Camping at Canyon Village
Here again, camping at Canyon Village is ideal due to its central location. And since most of the campgrounds are located in pine trees, it isn’t very different from the other Yellowstone campgrounds.
There are a few campgrounds that are more scenic, but most are densely forested.
Campgrounds generally run about $42 per night.
Book a campsite or learn more about Canyon Village Campground. Don’t miss our Yellowstone Camping Guide: The Best Campgrounds Plus What You Need to Know for more camping options.
Visiting Yellowstone and Need a Game Plan?
There are so many things to do at Yellowstone — and it is so big and spread out — that planning a trip can be challenging. If you don’t have a game plan, you will drive around and wonder — should we turn in here, or keep going?
We’ve created an itinerary to help you plan your trip. It gives you a game plan to get the most out of Yellowstone. It’s simple, but it’s also based on years of experience we have in visiting the park.
We’ll help you. Check out our Yellowstone Itinerary and then relax, because you’ve got this!
MORE INFORMATION FOR YOUR TRIP TO
YELLOWSTONE TRIP PLANNER: To read or watch all of our content about Yellowstone National Park, check out our Yellowstone Homepage
ENTRANCES: Yellowstone has 5 entrances: The West Entrance, the East Entrance, the Northeast Entrance, the North Entrance, and the South Entrance. Learn which entrance to Yellowstone is right for you with our Free Quick and Easy Guide
THINGS TO DO: Don’t miss all that Yellowstone has to offer including Old Faithful, the Grand Prismatic Spring, Yellowstone Lake, Norris Geyser Basin, Mammoth Hot Springs, and West Thumb and Grant’s Village

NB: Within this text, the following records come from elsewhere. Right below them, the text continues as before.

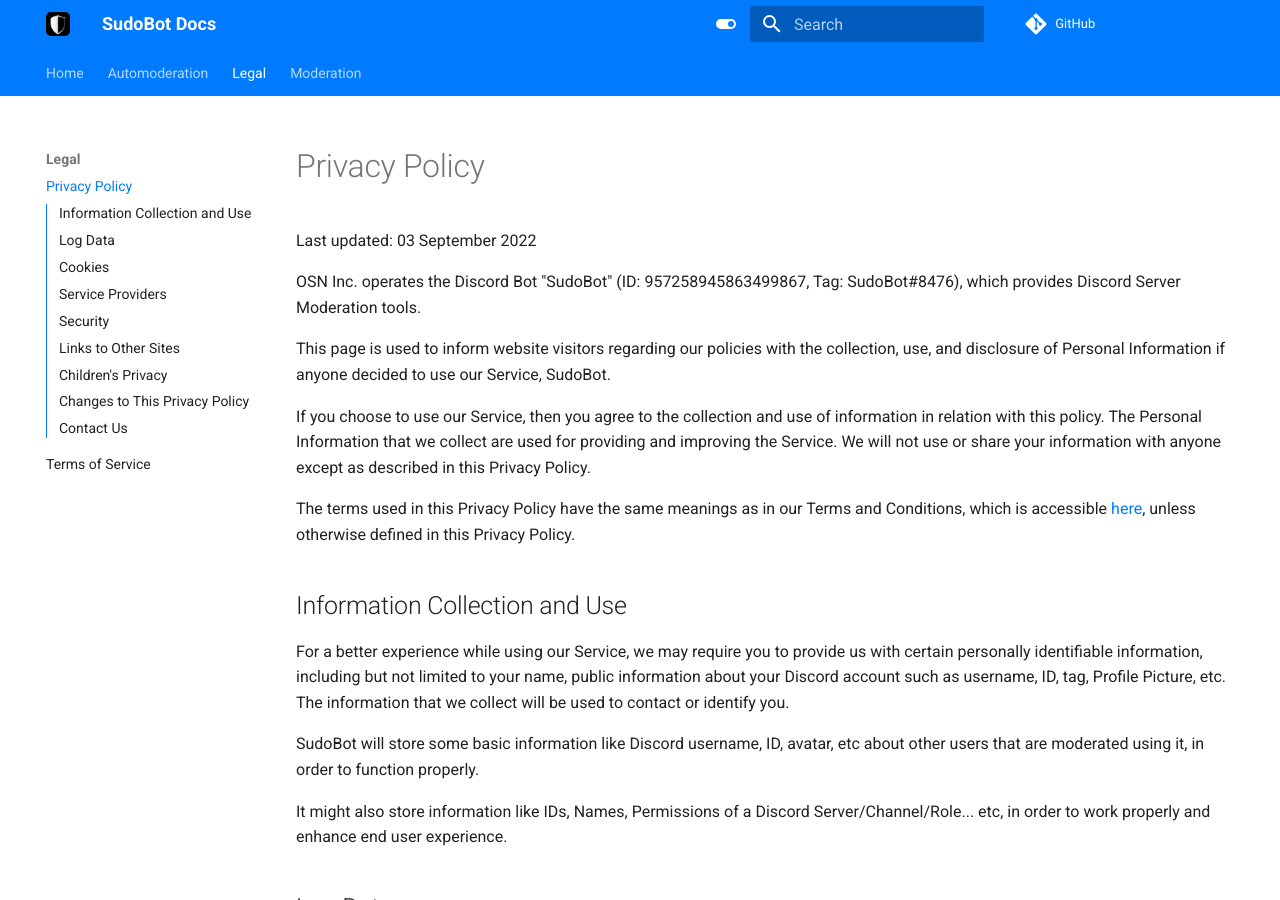
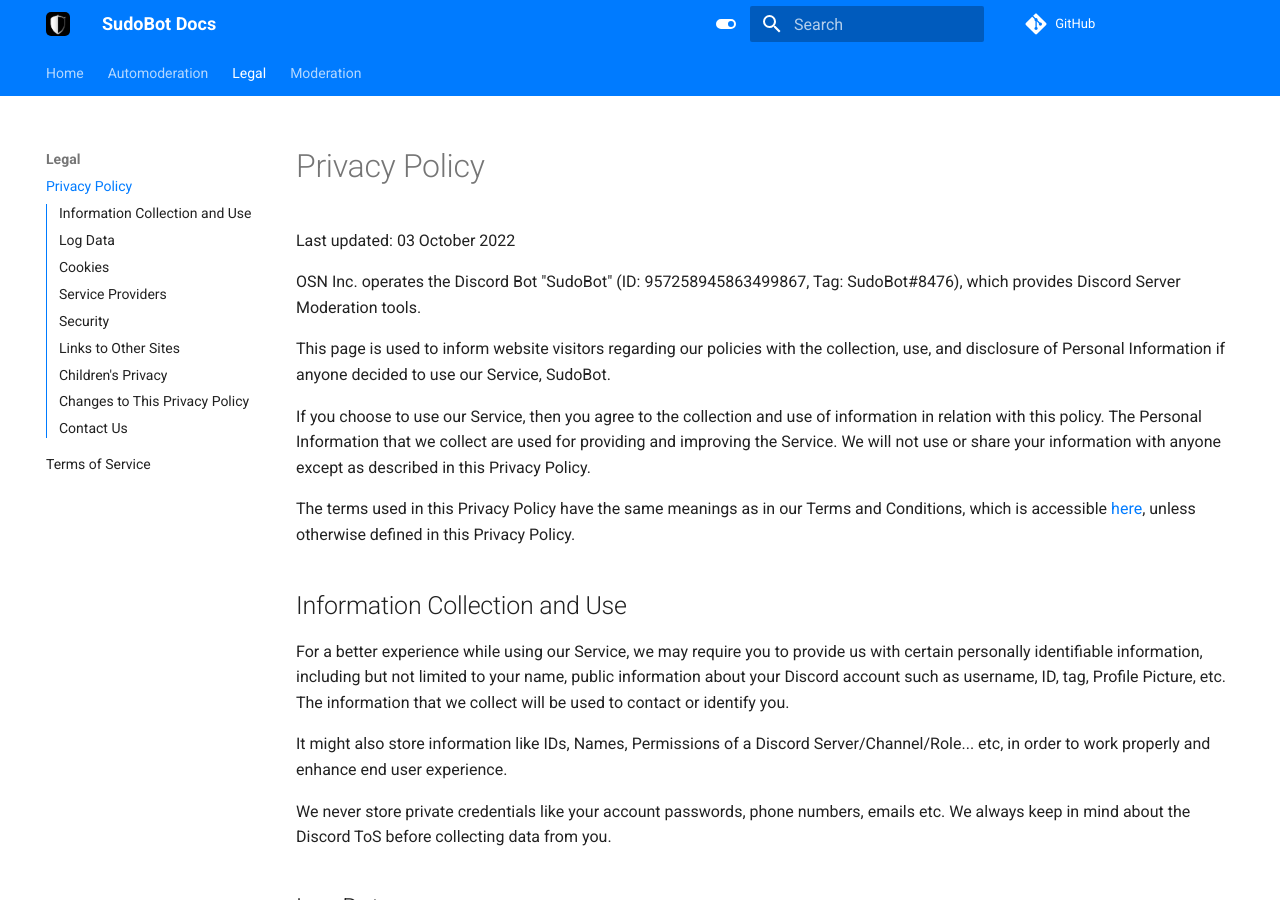
Before and after one commit to onesoft-sudo/sudobot, an MkDocs documentation site: the page built from docs/legal/privacy.md, in a window 1280 px wide and 900 px high. Built offline with MkDocs 1.6.1 and Material for MkDocs 9.7.7, drawn with Linux system fonts in a browser that asks for light colours; comment, search, counter and statistics services are not loaded; the version menu is left out.

Commit message:
docs: update privacy policy

```diff
--- a/docs/legal/privacy.md
+++ b/docs/legal/privacy.md
@@ -1,5 +1,5 @@
 # Privacy Policy
-Last updated: 03 September 2022
+Last updated: 03 October 2022
 
 OSN Inc. operates the Discord Bot "SudoBot" (ID: 957258945863499867, Tag: SudoBot#8476), which provides Discord Server Moderation tools.
 
@@ -13,9 +13,12 @@
 
 For a better experience while using our Service, we may require you to provide us with certain personally identifiable information, including but not limited to your name, public information about your Discord account such as username, ID, tag, Profile Picture, etc. The information that we collect will be used to contact or identify you.
 
-SudoBot will store some basic information like Discord username, ID, avatar, etc about other users that are moderated using it, in order to function properly.
+<!-- SudoBot will store some basic information like Discord username, ID, avatar, etc about other users that are moderated using it, in order to function properly.
+-->
 
 It might also store information like IDs, Names, Permissions of a Discord Server/Channel/Role... etc, in order to work properly and enhance end user experience.
+
+We never store private credentials like your account passwords, phone numbers, emails etc. We always keep in mind about the Discord ToS before collecting data from you.
 
 ## Log Data
 
```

GREAT CITIES TO STAY OR CHECK OUT: Learn all about where to stay and where to camp when visiting Yellowstone and things to do in Cody, Wyoming, and other areas surrounding Yellowstone
WHERE TO EAT: Check out the best places to eat including the Old West Dinner Cookout and also where to get groceries and eat picnics in Yellowstone National Park
KNOW BEFORE YOU GO: Find out if you need a reservation or bear spray and binoculars, as well as tips for driving in and flying to Yellowstone
WATCH: Enjoy videos of gorgeous Yellowstone National Park while learning our best tips for visiting by watching our Yellowstone YouTube Playlist